Content starts

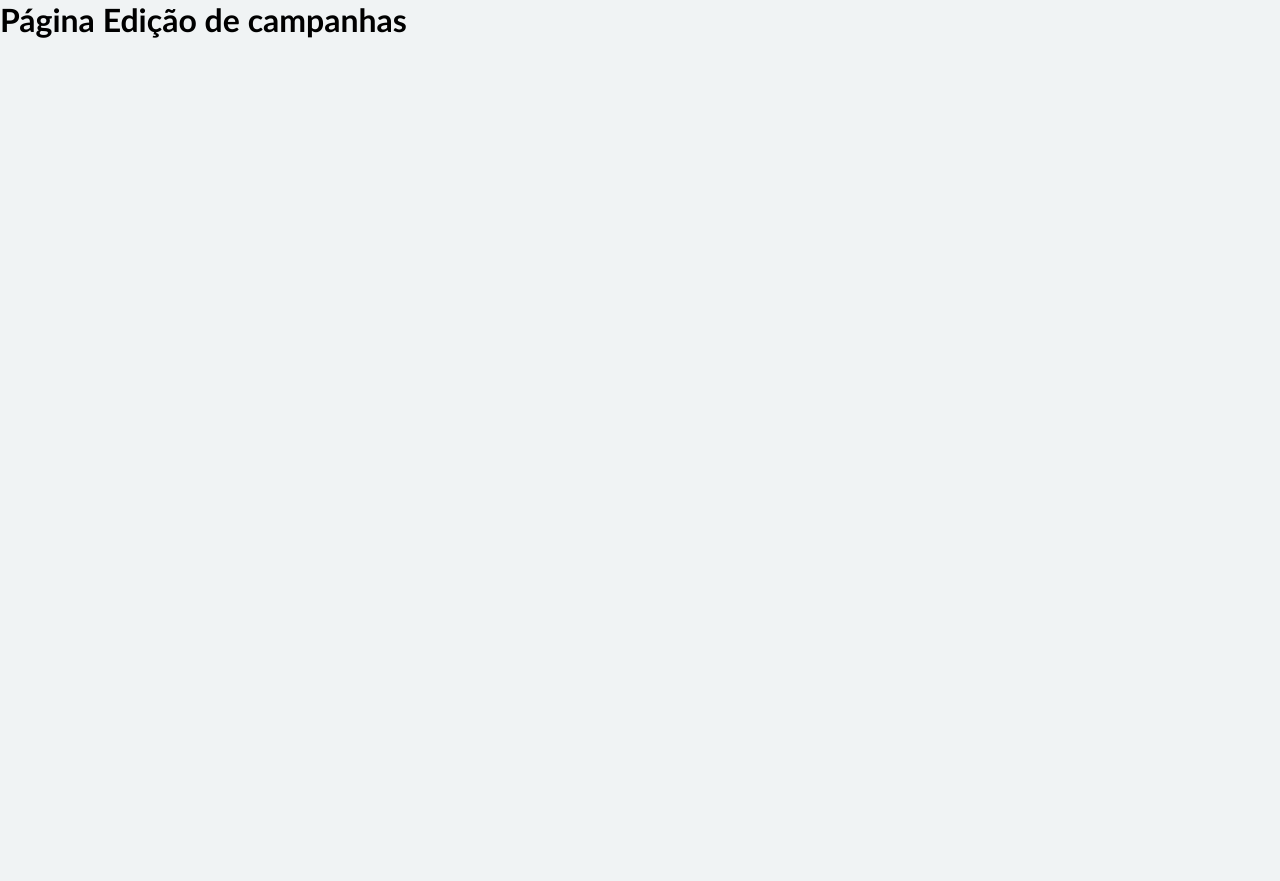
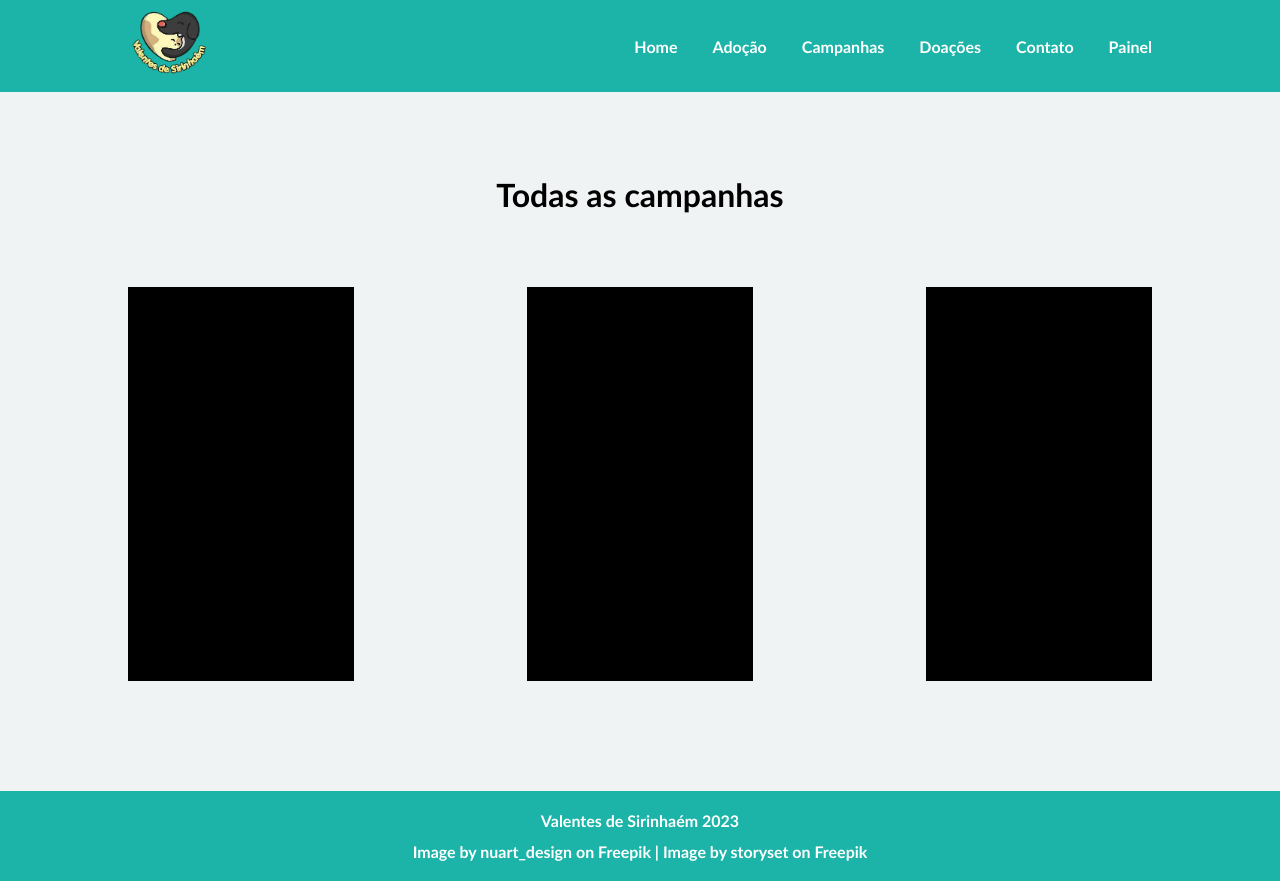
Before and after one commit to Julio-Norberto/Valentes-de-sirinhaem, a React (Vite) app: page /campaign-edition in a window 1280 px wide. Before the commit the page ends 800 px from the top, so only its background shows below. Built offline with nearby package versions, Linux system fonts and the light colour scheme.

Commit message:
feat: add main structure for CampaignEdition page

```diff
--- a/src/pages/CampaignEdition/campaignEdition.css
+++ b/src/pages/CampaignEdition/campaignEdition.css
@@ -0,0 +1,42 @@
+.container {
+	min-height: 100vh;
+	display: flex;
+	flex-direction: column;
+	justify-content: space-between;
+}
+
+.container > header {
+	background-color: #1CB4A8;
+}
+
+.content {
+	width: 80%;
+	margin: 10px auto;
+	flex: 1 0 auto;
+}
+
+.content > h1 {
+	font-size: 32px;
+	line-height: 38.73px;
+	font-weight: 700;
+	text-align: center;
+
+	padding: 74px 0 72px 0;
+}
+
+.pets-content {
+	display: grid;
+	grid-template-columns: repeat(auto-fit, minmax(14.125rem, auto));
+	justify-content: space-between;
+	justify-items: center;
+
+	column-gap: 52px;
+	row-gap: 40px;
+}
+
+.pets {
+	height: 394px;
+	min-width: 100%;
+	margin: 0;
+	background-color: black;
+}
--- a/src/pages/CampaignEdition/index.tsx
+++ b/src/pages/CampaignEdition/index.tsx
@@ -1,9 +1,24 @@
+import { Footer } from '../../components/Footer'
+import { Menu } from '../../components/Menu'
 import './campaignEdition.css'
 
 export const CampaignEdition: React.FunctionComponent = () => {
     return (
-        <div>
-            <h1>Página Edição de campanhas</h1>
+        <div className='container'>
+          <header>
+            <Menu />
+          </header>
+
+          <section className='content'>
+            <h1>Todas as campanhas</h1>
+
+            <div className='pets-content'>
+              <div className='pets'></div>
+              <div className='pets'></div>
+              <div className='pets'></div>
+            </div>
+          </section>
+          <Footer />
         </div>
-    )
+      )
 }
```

Content ends

_TASK OBJECTIVE_: Please set down the data above exactly as given, leaving every picture out.

_WORKED SOLUTION_:
Before and after one commit to Julio-Norberto/Valentes-de-sirinhaem, a React (Vite) app: page /campaign-edition in a window 1280 px wide. Before the commit the page ends 800 px from the top, so only its background shows below. Built offline with nearby package versions, Linux system fonts and the light colour scheme.

Commit message:
feat: add main structure for CampaignEdition page

```diff
--- a/src/pages/CampaignEdition/campaignEdition.css
+++ b/src/pages/CampaignEdition/campaignEdition.css
@@ -0,0 +1,42 @@
+.container {
+	min-height: 100vh;
+	display: flex;
+	flex-direction: column;
+	justify-content: space-between;
+}
+
+.container > header {
+	background-color: #1CB4A8;
+}
+
+.content {
+	width: 80%;
+	margin: 10px auto;
+	flex: 1 0 auto;
+}
+
+.content > h1 {
+	font-size: 32px;
+	line-height: 38.73px;
+	font-weight: 700;
+	text-align: center;
+
+	padding: 74px 0 72px 0;
+}
+
+.pets-content {
+	display: grid;
+	grid-template-columns: repeat(auto-fit, minmax(14.125rem, auto));
+	justify-content: space-between;
+	justify-items: center;
+
+	column-gap: 52px;
+	row-gap: 40px;
+}
+
+.pets {
+	height: 394px;
+	min-width: 100%;
+	margin: 0;
+	background-color: black;
+}
--- a/src/pages/CampaignEdition/index.tsx
+++ b/src/pages/CampaignEdition/index.tsx
@@ -1,9 +1,24 @@
+import { Footer } from '../../components/Footer'
+import { Menu } from '../../components/Menu'
 import './campaignEdition.css'
 
 export const CampaignEdition: React.FunctionComponent = () => {
     return (
-        <div>
-            <h1>Página Edição de campanhas</h1>
+        <div className='container'>
+          <header>
+            <Menu />
+          </header>
+
+          <section className='content'>
+            <h1>Todas as campanhas</h1>
+
+            <div className='pets-content'>
+              <div className='pets'></div>
+              <div className='pets'></div>
+              <div className='pets'></div>
+            </div>
+          </section>
+          <Footer />
         </div>
-    )
+      )
 }
```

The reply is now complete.